* Qatar, Bahrain, Iraq crudes sell at discounts
* Ample supply, weak fuel oil margins weigh
By Florence Tan
SINGAPORE, Jan 22 (Reuters) - Some Middle East crude oil grades have fallen into discounts against their benchmarks for sales to Asia in March, a sign of a weakening market, as fuel oil margins have declined, curbing refiners’ appetites for the oil, multiple trade sources said on Monday.
March-loading Qatar Marine crude was valued at a discount of about 20 cents a barrel below its official selling price (OSP), the traders said. That is down from a premium of between 20 cents and 30 cents for February cargoes.
March-loading Banoco Arab Medium was valued at a discount of about 30 cents a barrel to its OSP, similar to the previous month, the traders said. January-loading cargoes traded at discounts of as low as 80 cents a barrel last month, they said.
Iraq’s Basra Light for February loading was valued at a discount to its OSP, the fifth month in a row it was at a discount, the traders said.
These grades, known as medium-sours, typically yield more than half of their oil product output after initial refining as residue fuel oil. The discount for fuel oil versus benchmark Dubai crude has widened by 50 percent since the start of the year.
Last week, a typical Singapore refinery lost $6 for every barrel of fuel oil they produced from Dubai crude.
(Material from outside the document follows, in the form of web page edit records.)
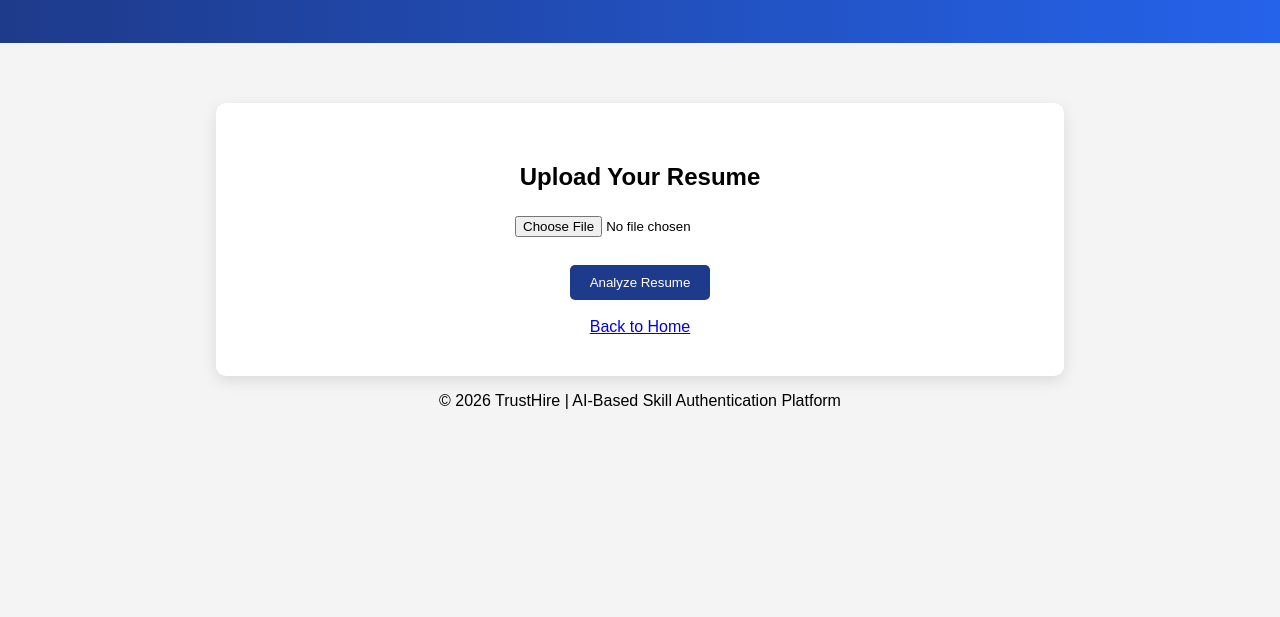
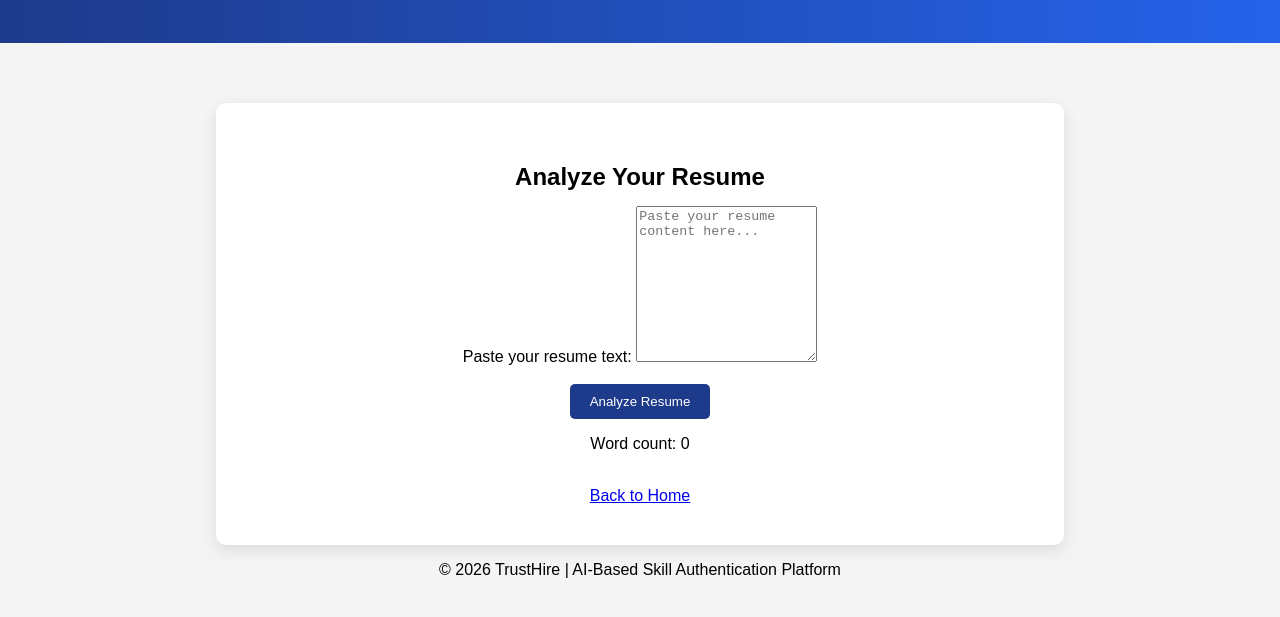
Before and after one commit to niki-2006/trusthire, a website: page public/upload.html in a window 1280 px wide. Shown: the part 131-748 px from the top of the page. Drawn offline with Linux system fonts and the light colour scheme.

Commit message:
Refactor upload.html for improved structure

```diff
--- a/public/upload.html
+++ b/public/upload.html
@@ -1,29 +1,41 @@
+
 <!DOCTYPE html>
-<html>
+<html lang="en">
 <head>
+    <meta charset="UTF-8">
+    <meta name="viewport" content="width=device-width, initial-scale=1.0">
     <title>Upload Resume - TrustHire</title>
     <link rel="stylesheet" href="style.css">
 </head>
 <body>
-
     <header>
         <h1>TrustHire</h1>
         <p>Resume Verification Portal</p>
     </header>
 
     <div class="container">
-    <h2>Upload Your Resume</h2>
+        <h2>Analyze Your Resume</h2>
 
-    <form action="result.html">
-        <input type="file" required><br><br>
+        <form id="resumeForm">
+            <label for="resumeText">Paste your resume text:</label>
+            <textarea id="resumeText" rows="10"
+                placeholder="Paste your resume content here..."
+                required></textarea>
+            <br><br>
             <button type="submit">Analyze Resume</button>
         </form>
+
+        <p id="status"></p>
+        <p>Word count: <span id="wordCount">0</span></p>
 
         <br>
         <a href="index.html">Back to Home</a>
     </div>
+
     <footer>
         <p>© 2026 TrustHire | AI-Based Skill Authentication Platform</p>
     </footer>
+
+    <script src="script.js"></script>
 </body>
 </html>
```
Lines whose indentation alone changed are shown as unchanged.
The wide losses for fuel oil has depressed the spot prices for these medium-sour grades, the sources said.
Other medium-sour crudes have seen their premiums to their OSPs narrow with March-loading Upper Zakum crude trading at its smallest premium in six months, the traders said.
Prices for medium-sour crudes were at premiums last year as the production cuts by the Organization of the Petroleum Exporting Countries had focused on tightening supplies of these grades in favour of higher-priced light crudes.
Light crudes, which tend to yield higher value oil products such as middle distillates, like diesel and jet fuel, and gasoline when refined, are seeing an uptick of interest from Asian refiners with spot premiums for Russian grades rising to their highest in more than a year.
“Light grades are showing better economics because of the stronger middle distillates crack,” said a source with a North Asian refiner.
Supplies of medium-sour crude to Asia have also climbed at the start of 2018. Saudi Arabia resumed normal crude supplies to Asia from January after some cuts late in the second-half of 2017.
Iraq also raised Basra crude to all-time highs in December.
Similarly, Bahrain resumed offers of Banoco Arab Medium spot cargoes in January after a two month halt, while Qatar has also bumped up al-Shaheen crude exports, traders said.
Reporting by Florence Tan; Editing by Christian Schmollinger